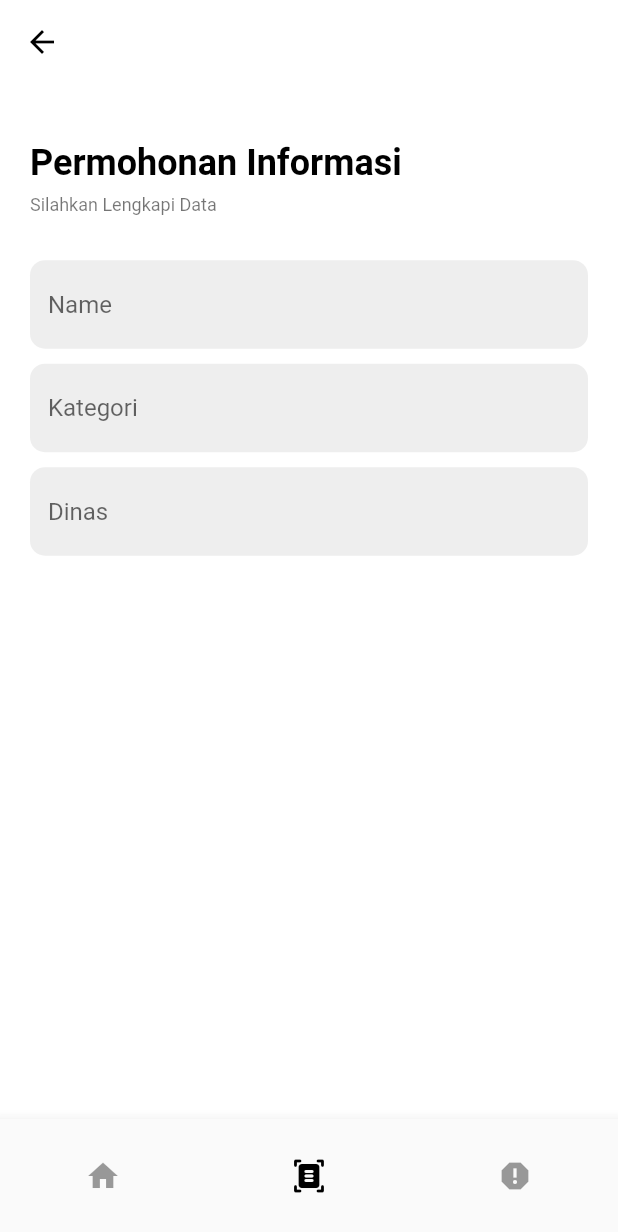
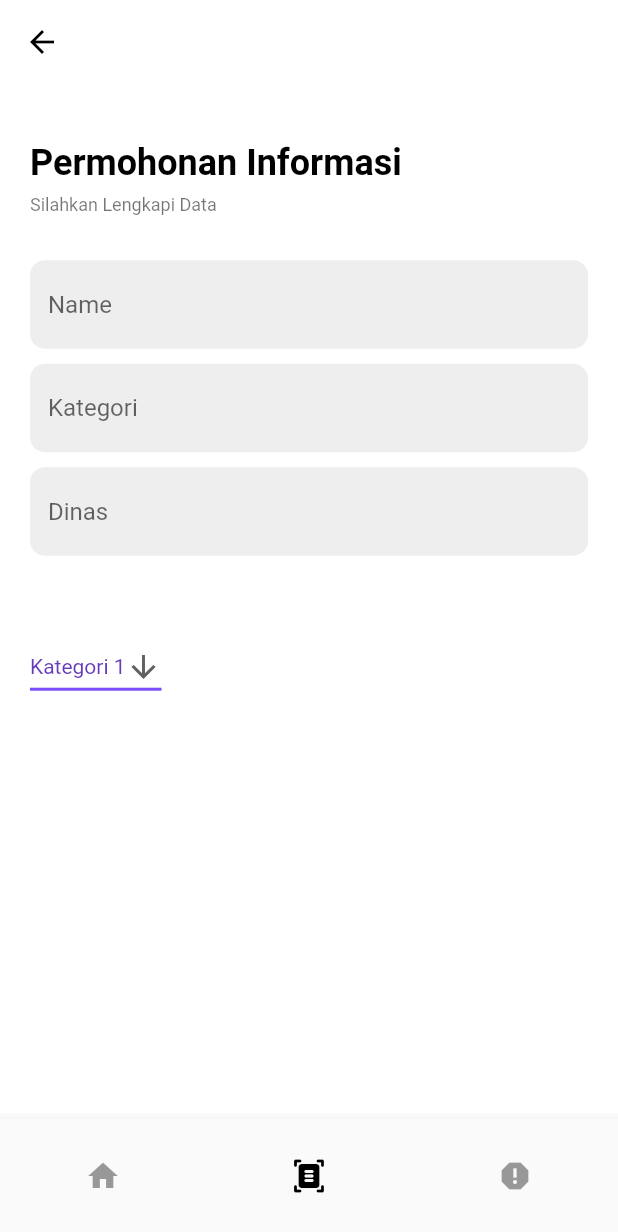
Before and after one commit to Pujiarto-Tri/lombokbarat_dashboard, a Flutter app: the screen it shows after launch, item 2 of the bottom bar chosen, on a phone screen of 412 x 824 dp. Shown: the top 1232 px of the screen. Run offline on Flutter 3.47's test engine with Material 2 defaults, Android fonts, the phone set to English and light mode, and no system bars; our stand-ins replace equatable.

Commit message:
Changes to be committed: 	modified:   lib/screens/home_screen.dart 	modified:   lib/screens/permohonan_informasi_screen.dart

```diff
--- a/lib/screens/home_screen.dart
+++ b/lib/screens/home_screen.dart
@@ -69,7 +69,16 @@ class TabCategory extends StatelessWidget {
                       shrinkWrap: true,
                       itemCount: ppid.length,
                       itemBuilder: ((context, index) {
-                        return InkWell(
+                        return Card(
+                          elevation: 0,
+                          shape: RoundedRectangleBorder(
+                              side: BorderSide(
+                                  color: Theme.of(context).colorScheme.outline),
+                              borderRadius:
+                                  const BorderRadius.all(Radius.circular(12))),
+                          child: Padding(
+                            padding: const EdgeInsets.all(8.0),
+                            child: InkWell(
                               onTap: () {
                                 Navigator.pushNamed(
                                   context,
@@ -81,8 +90,10 @@ class TabCategory extends StatelessWidget {
                                 children: [
                                   Expanded(
                                     child: Column(
-                                  crossAxisAlignment: CrossAxisAlignment.start,
-                                  mainAxisAlignment: MainAxisAlignment.center,
+                                      crossAxisAlignment:
+                                          CrossAxisAlignment.start,
+                                      mainAxisAlignment:
+                                          MainAxisAlignment.center,
                                       children: [
                                         const SizedBox(
                                           height: 10,
@@ -133,6 +144,8 @@ class TabCategory extends StatelessWidget {
                                     ),
                                   ),
                                 ],
+                              ),
+                            ),
                           ),
                         );
                       }),
--- a/lib/screens/permohonan_informasi_screen.dart
+++ b/lib/screens/permohonan_informasi_screen.dart
@@ -1,5 +1,11 @@
 import 'package:flutter/material.dart';
 import '../widgets/bottom_nav_bar.dart';
+
+const List<String> kategori = <String>[
+  'Kategori 1',
+  'Kategori 2',
+  'Kategori 3'
+];
 
 class PermohonanInformasiScreen extends StatelessWidget {
   const PermohonanInformasiScreen({Key? key}) : super(key: key);
@@ -18,7 +24,7 @@ class PermohonanInformasiScreen extends StatelessWidget {
       bottomNavigationBar: const BottomNavBar(index: 1),
       extendBodyBehindAppBar: true,
       body: ListView(
-        children: const [_PermohonanInformasiTitle()],
+        children: const [_PermohonanInformasiTitle(), DropdownButtonExample()],
       ),
     );
   }
@@ -102,3 +108,51 @@ class _PermohonanInformasiTitle extends StatelessWidget {
     );
   }
 }
+
+class DropdownButtonExample extends StatefulWidget {
+  const DropdownButtonExample({super.key});
+
+  @override
+  State<DropdownButtonExample> createState() => _DropdownButtonExampleState();
+}
+
+class _DropdownButtonExampleState extends State<DropdownButtonExample> {
+  String dropdownValue = kategori.first;
+
+  @override
+  Widget build(BuildContext context) {
+    return Padding(
+      padding: const EdgeInsets.all(20.0),
+      child: Column(
+        mainAxisAlignment: MainAxisAlignment.end,
+        crossAxisAlignment: CrossAxisAlignment.start,
+        children: [
+          DropdownButton<String>(
+            borderRadius: BorderRadius.circular(10.0),
+            hint: const Text("Kategori"),
+            value: dropdownValue,
+            icon: const Icon(Icons.arrow_downward),
+            elevation: 10,
+            style: const TextStyle(color: Colors.deepPurple),
+            underline: Container(
+              height: 2,
+              color: Colors.deepPurpleAccent,
+            ),
+            onChanged: (String? value) {
+              // This is called when the user selects an item.
+              setState(() {
+                dropdownValue = value!;
+              });
+            },
+            items: kategori.map<DropdownMenuItem<String>>((String value) {
+              return DropdownMenuItem<String>(
+                value: value,
+                child: Text(value),
+              );
+            }).toList(),
+          ),
+        ],
+      ),
+    );
+  }
+}
```
Lines whose indentation alone changed are shown as unchanged.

════════════════

▸ **EXERCISE DETAILS**
Without changing a word, restate the listing above; the pictures stay out.

▸ **EXERCISE RESPONSE**
Before and after one commit to Pujiarto-Tri/lombokbarat_dashboard, a Flutter app: the screen it shows after launch, item 2 of the bottom bar chosen, on a phone screen of 412 x 824 dp. Shown: the top 1232 px of the screen. Run offline on Flutter 3.47's test engine with Material 2 defaults, Android fonts, the phone set to English and light mode, and no system bars; our stand-ins replace equatable.

Commit message:
Changes to be committed: 	modified:   lib/screens/home_screen.dart 	modified:   lib/screens/permohonan_informasi_screen.dart

```diff
--- a/lib/screens/home_screen.dart
+++ b/lib/screens/home_screen.dart
@@ -69,7 +69,16 @@ class TabCategory extends StatelessWidget {
                       shrinkWrap: true,
                       itemCount: ppid.length,
                       itemBuilder: ((context, index) {
-                        return InkWell(
+                        return Card(
+                          elevation: 0,
+                          shape: RoundedRectangleBorder(
+                              side: BorderSide(
+                                  color: Theme.of(context).colorScheme.outline),
+                              borderRadius:
+                                  const BorderRadius.all(Radius.circular(12))),
+                          child: Padding(
+                            padding: const EdgeInsets.all(8.0),
+                            child: InkWell(
                               onTap: () {
                                 Navigator.pushNamed(
                                   context,
@@ -81,8 +90,10 @@ class TabCategory extends StatelessWidget {
                                 children: [
                                   Expanded(
                                     child: Column(
-                                  crossAxisAlignment: CrossAxisAlignment.start,
-                                  mainAxisAlignment: MainAxisAlignment.center,
+                                      crossAxisAlignment:
+                                          CrossAxisAlignment.start,
+                                      mainAxisAlignment:
+                                          MainAxisAlignment.center,
                                       children: [
                                         const SizedBox(
                                           height: 10,
@@ -133,6 +144,8 @@ class TabCategory extends StatelessWidget {
                                     ),
                                   ),
                                 ],
+                              ),
+                            ),
                           ),
                         );
                       }),
--- a/lib/screens/permohonan_informasi_screen.dart
+++ b/lib/screens/permohonan_informasi_screen.dart
@@ -1,5 +1,11 @@
 import 'package:flutter/material.dart';
 import '../widgets/bottom_nav_bar.dart';
+
+const List<String> kategori = <String>[
+  'Kategori 1',
+  'Kategori 2',
+  'Kategori 3'
+];
 
 class PermohonanInformasiScreen extends StatelessWidget {
   const PermohonanInformasiScreen({Key? key}) : super(key: key);
@@ -18,7 +24,7 @@ class PermohonanInformasiScreen extends StatelessWidget {
       bottomNavigationBar: const BottomNavBar(index: 1),
       extendBodyBehindAppBar: true,
       body: ListView(
-        children: const [_PermohonanInformasiTitle()],
+        children: const [_PermohonanInformasiTitle(), DropdownButtonExample()],
       ),
     );
   }
@@ -102,3 +108,51 @@ class _PermohonanInformasiTitle extends StatelessWidget {
     );
   }
 }
+
+class DropdownButtonExample extends StatefulWidget {
+  const DropdownButtonExample({super.key});
+
+  @override
+  State<DropdownButtonExample> createState() => _DropdownButtonExampleState();
+}
+
+class _DropdownButtonExampleState extends State<DropdownButtonExample> {
+  String dropdownValue = kategori.first;
+
+  @override
+  Widget build(BuildContext context) {
+    return Padding(
+      padding: const EdgeInsets.all(20.0),
+      child: Column(
+        mainAxisAlignment: MainAxisAlignment.end,
+        crossAxisAlignment: CrossAxisAlignment.start,
+        children: [
+          DropdownButton<String>(
+            borderRadius: BorderRadius.circular(10.0),
+            hint: const Text("Kategori"),
+            value: dropdownValue,
+            icon: const Icon(Icons.arrow_downward),
+            elevation: 10,
+            style: const TextStyle(color: Colors.deepPurple),
+            underline: Container(
+              height: 2,
+              color: Colors.deepPurpleAccent,
+            ),
+            onChanged: (String? value) {
+              // This is called when the user selects an item.
+              setState(() {
+                dropdownValue = value!;
+              });
+            },
+            items: kategori.map<DropdownMenuItem<String>>((String value) {
+              return DropdownMenuItem<String>(
+                value: value,
+                child: Text(value),
+              );
+            }).toList(),
+          ),
+        ],
+      ),
+    );
+  }
+}
```
Lines whose indentation alone changed are shown as unchanged.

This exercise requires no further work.